By Matt Redley
09 July 2024
Public Affairs
artificial intelligence

At the ‘Future of Britain’ conference today, Tony Blair presented a vision of radical reform for public services, with AI at its centre.

At the conference, run by the Tony Blair Institute for Global Change (TBI), Blair set out his stall on the argument for embracing AI to drive efficiencies and boost growth. This was a day for discussing big ideas, and what bigger idea than ‘reimagining the state’.

Britain faces an “unenviable triple whammy” of high taxes, debt and poor outcomes, highlighting the need for adoption of such technologies, Blair argued. Without providing respite, there is also “worse to come” due to an ageing population, “deep structural health problems” and rising numbers of people with long-term sickness.

As a result, today Blair argued that there’s no better time for the incoming Labour government to focus on how technology can transform the NHS, the courts and justice system. In Blair’s words, AI allows the government to get “more for less.”

This follows work from the TBI, which has produced a mountain of evidence seeking to examine how AI can transform public services. Its first paper, launched to coincide with the conference, makes the economic case for reimagining the state, forecasting that AI adoption can save 20% of public sector time by 2040, and £12bn a year by the end of this parliament.

On the detail of how this could happen, the TBI has previously argued that civil servants can be assisted in their role by AI-enabled tools, or AI ‘helpers’, ultimately reducing their work burden. They have also argued that AI could provide citizens with a digital public assistant to help with, for example, filling out tax returns, having considered privacy and autonomy.

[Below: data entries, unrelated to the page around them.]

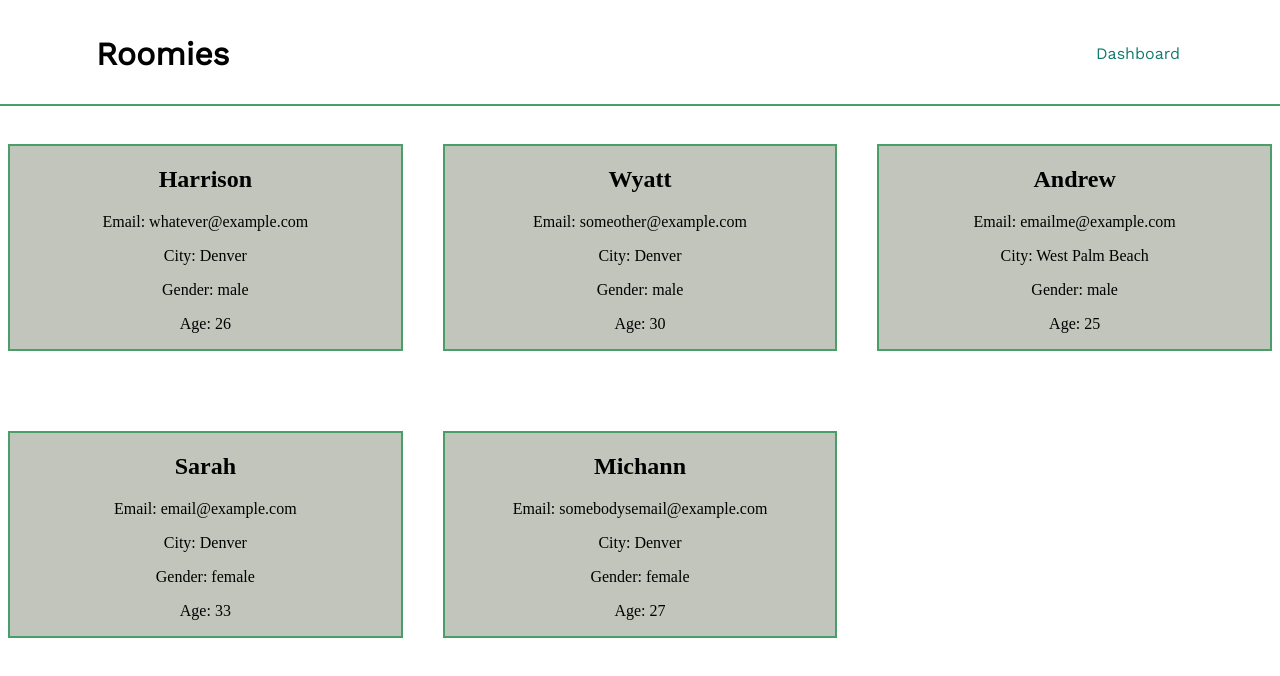
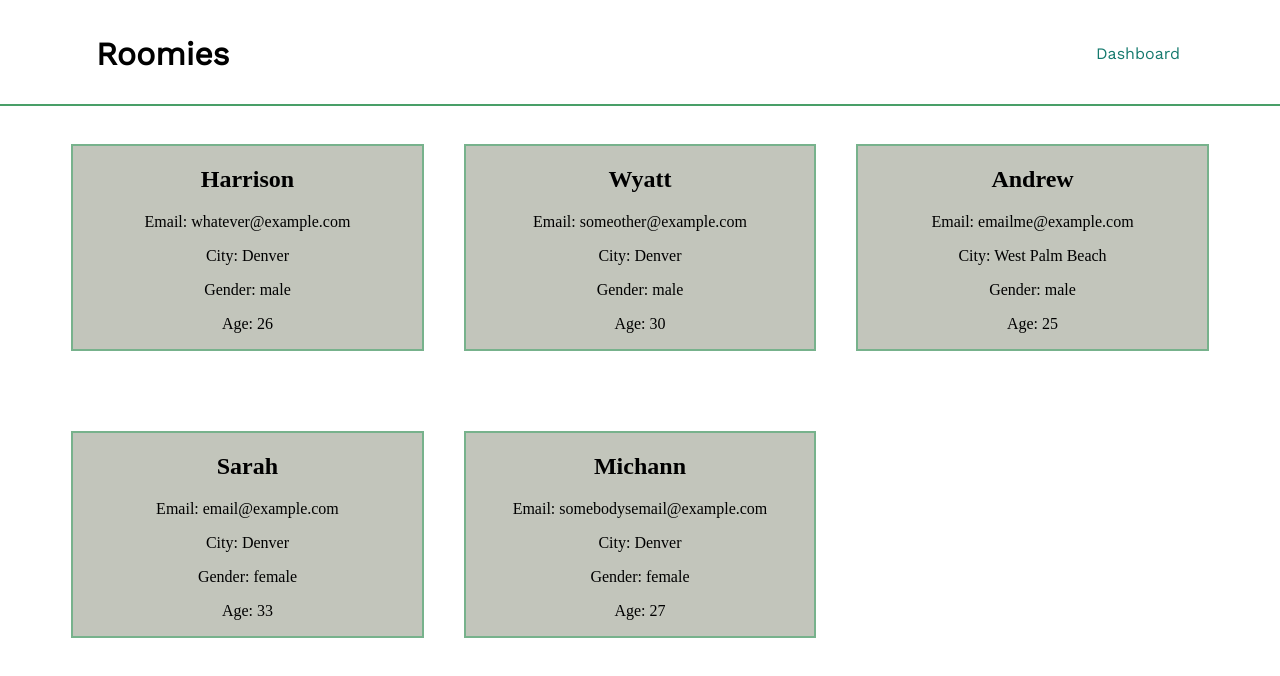
Before and after one commit to Turing-Roomies/roomies-fe, a React (Create React App) app: page /dashboard in a window 1280 px wide. Shown: the top 676 px of the page. Built offline with nearby package versions, Linux system fonts and the light colour scheme.

Commit message:
Center cards

```diff
--- a/src/components/App/App.scss
+++ b/src/components/App/App.scss
@@ -4,6 +4,7 @@
 
 main {
   @include flex(column);
+  width: 100%;
 }
 
 .App {
--- a/src/components/Card/Card.scss
+++ b/src/components/Card/Card.scss
@@ -3,5 +3,5 @@
 .card {
   margin-top: 40px;
   background-color: #C2C5BB;
-  border: 2px solid $mediumGreen;
+  border: 2px solid $lightGreen;
 }
--- a/src/components/Dashboard/Dashboard.scss
+++ b/src/components/Dashboard/Dashboard.scss
@@ -1,10 +1,11 @@
 .cards-container {
-  width: 100%;
+  width: 90%;
   min-height: 100%;
   display: grid;
   grid-template-columns: repeat(3, 1fr);
   grid-gap: 40px;
   text-align: center;
+  margin-left: 5%;
 }
 
 .cards-container::before {
```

It’s particularly of note that the former Labour Prime Minister has chosen this time and place to focus attention on the AI revolution. Today’s conference and paper have shown that Blair believes that the secret sauce for Labour’s success in office is to prioritise the adoption of AI.

The new Labour government has a series of decisions to make on its direction of travel for technology. It has already set out a series of tech-focused pledges in its manifesto, such as pledging to create a National Data Library.

Starmer has also pledged that Labour will “bring together existing research programmes and help deliver data-driven public services, whilst maintaining strong safeguards and ensuring all of the public benefit”, appearing to chime with Blair’s emphasis on using technology to drive efficiencies.

Labour have also pledged several other policies which indicate enthusiasm for AI adoption. These include supporting universities with AI-related ventures, and working with the industry to ensure these ventures have the finance to grow, amongst others.

These pledges indicate that Blair is pushing on a door that is ajar. A key question will be on the extent to which Starmer welcomes these ideas. By demonstrating close alignment with Blair, Starmer will be signalling to voters that he wants to get the old band back together for another rendition of ‘Things Can Only Get Better’, when others will argue that he should focus on his own smash-hit debut album.

Blair’s ambition seeks to capitalise on the UK’s existing strengths, notably its world-class universities and leading AI companies such as DeepMind.

Ultimately, today’s event acted as a warning shot for the potential loss of the country's competitive edge without proactive government support for AI. Casting minds back, Blair gained a reputation in power as a ‘pen and paper man’, and a leader who was famously a technophobe.  For the country, the Labour leadership, Tony Blair and our new technological frontier, we have entered a new era.